What is Mortgage Foreclosure?
Mortgage foreclosure simply means the deed can only be foreclosed through court action. Mortgage foreclosure is usually referred to as a judicial foreclosure.
A mortgage is a security document that allows the borrower to keep title of the property while using the property as security or collateral for a loan. The lender then places a lien on the property in the event the owner does not pay the agreed payment. When the borrower pays off the loan, the lender gives the borrower a satisfaction of mortgage that removes the lien from the property. About half the states in the U.S. use mortgage foreclosure as the means of satisfying the loan balance.

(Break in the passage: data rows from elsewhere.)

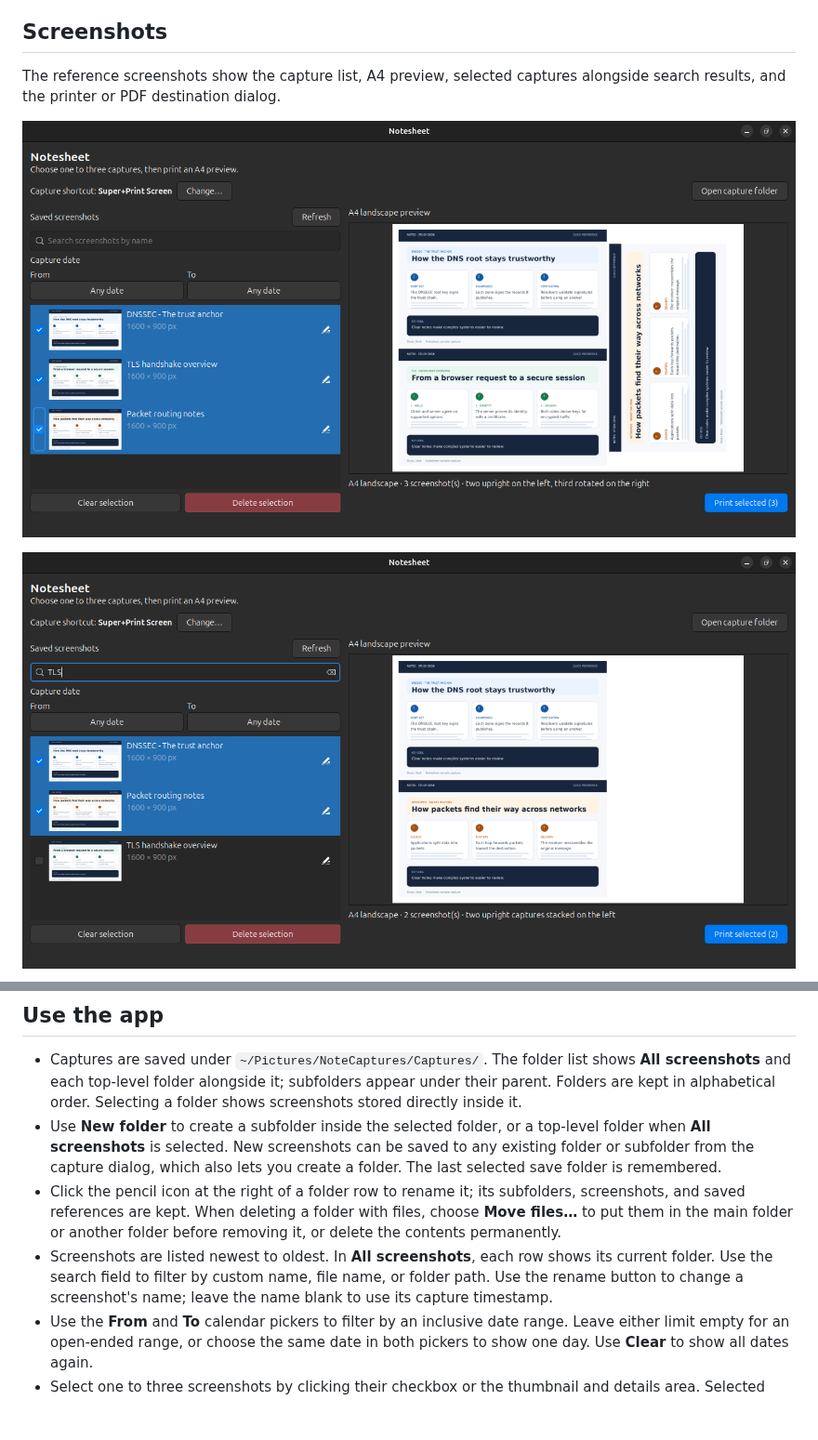
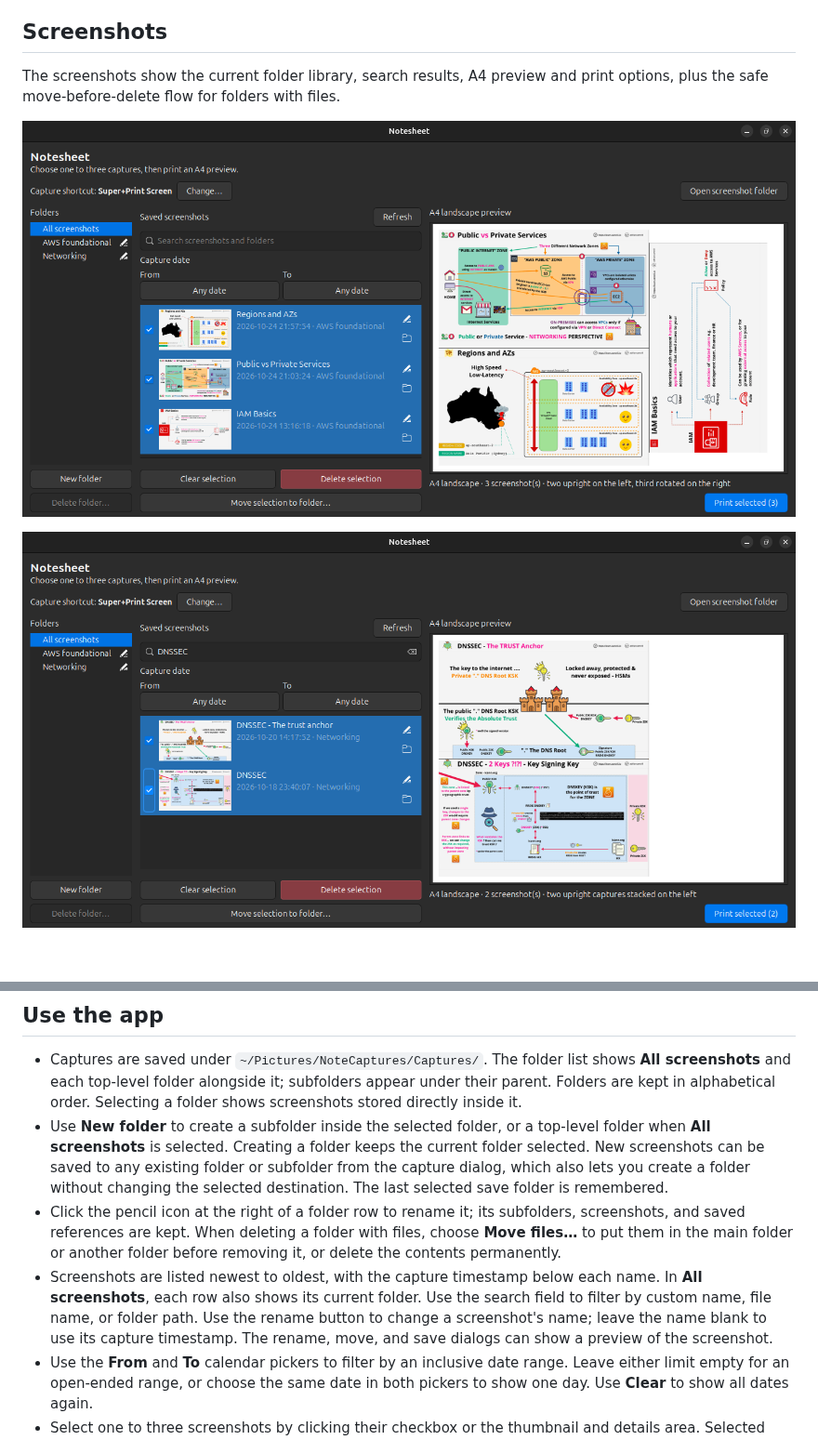
Before and after one commit to nehuencabibbo/notesheet, a Markdown page: README.md, 2 parts joined by grey strips. Shown at 93% size. Drawn GitHub-style; pictures changed too: screenshots/notesheet-library-folders.png (added), screenshots/notesheet-search-folders.png (added); blank space fills up the shorter version.

```diff
--- a/README.md
+++ b/README.md
@@ -4,9 +4,9 @@ Notesheet captures full-screen images, lets you select up to three, previews the
 
 ## Screenshots
 
-The reference screenshots show the capture list, A4 preview, selected captures alongside search results, and the printer or PDF destination dialog.
+The screenshots show the current folder library, search results, A4 preview and print options, plus the safe move-before-delete flow for folders with files.
 
-![Notesheet with three selected captures and their A4 preview](screenshots/notesheet-preview.png)
+![Notesheet folder list, capture timestamps, and three selected screenshots in the A4 preview](screenshots/notesheet-library-folders.png)
 
-![Selected captures shown above the matching result for an active search](screenshots/notesheet-search-filter.png)
+![Search results showing capture timestamps and their current folders](screenshots/notesheet-search-folders.png)
 
@@ -41,9 +47,9 @@ Each capture opens a save dialog where you can choose a folder or create one. En
 ## Use the app
 
 - Captures are saved under `~/Pictures/NoteCaptures/Captures/`. The folder list shows **All screenshots** and each top-level folder alongside it; subfolders appear under their parent. Folders are kept in alphabetical order. Selecting a folder shows screenshots stored directly inside it.
-- Use **New folder** to create a subfolder inside the selected folder, or a top-level folder when **All screenshots** is selected. New screenshots can be saved to any existing folder or subfolder from the capture dialog, which also lets you create a folder. The last selected save folder is remembered.
+- Use **New folder** to create a subfolder inside the selected folder, or a top-level folder when **All screenshots** is selected. Creating a folder keeps the current folder selected. New screenshots can be saved to any existing folder or subfolder from the capture dialog, which also lets you create a folder without changing the selected destination. The last selected save folder is remembered.
 - Click the pencil icon at the right of a folder row to rename it; its subfolders, screenshots, and saved references are kept. When deleting a folder with files, choose **Move files…** to put them in the main folder or another folder before removing it, or delete the contents permanently.
-- Screenshots are listed newest to oldest. In **All screenshots**, each row shows its current folder. Use the search field to filter by custom name, file name, or folder path. Use the rename button to change a screenshot's name; leave the name blank to use its capture timestamp.
+- Screenshots are listed newest to oldest, with the capture timestamp below each name. In **All screenshots**, each row also shows its current folder. Use the search field to filter by custom name, file name, or folder path. Use the rename button to change a screenshot's name; leave the name blank to use its capture timestamp. The rename, move, and save dialogs can show a preview of the screenshot.
 - Use the **From** and **To** calendar pickers to filter by an inclusive date range. Leave either limit empty for an open-ended range, or choose the same date in both pickers to show one day. Use **Clear** to show all dates again.
 - Select one to three screenshots by clicking their checkbox or the thumbnail and details area. Selected screenshots stay highlighted in blue with their checkboxes marked and remain visible regardless of the selected folder, search, or date filters. When a filter is active, selected screenshots appear at the top in selection order. Their selection order determines their positions on the page.
 - Use the folder button under the rename button to move one screenshot, or drag a screenshot onto a folder. **Move selection to folder…** also moves several selected screenshots at once. The destination chooser can create a new folder.
```
Also changed, not shown: other parts of README.md (+7 -1 lines), screenshots/notesheet-delete-folder-options.png (added), screenshots/notesheet-move-folder-destinations.png (added), screenshots/notesheet-move-preview.png (added), screenshots/notesheet-print-dialog-current.png (added).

As with most mortgage foreclosure lawsuits, it starts with a summons and a complaint is issued to the borrower and any other parties with inferior rights in the property. Usually the lenders attorney is the one who issues the notice. The complaint is usually filed in the court where the trial is to be held. Here is the interesting part. Once the borrower has been notified, he or she has 20 days to respond back to the court challenging them on the mortgage foreclosure lawsuit. Once this occurs, the court now has 40 days to respond back to the borrower. Keep in mind that each correspondence must be legit and deal with some specific part of the complaint. This process may go back and forth as long as the borrower finds something erroneous with the complaint. This slows a mortgage foreclosure greatly because it must go through the court system. It may go as long as a year if needs be or even longer. Bottom line, you as the investor needs to contact the borrower or homeowner during this time and negotiate a purchase of the distressed property. This is when the homeowner is greatly motivated and must make a decision quickly.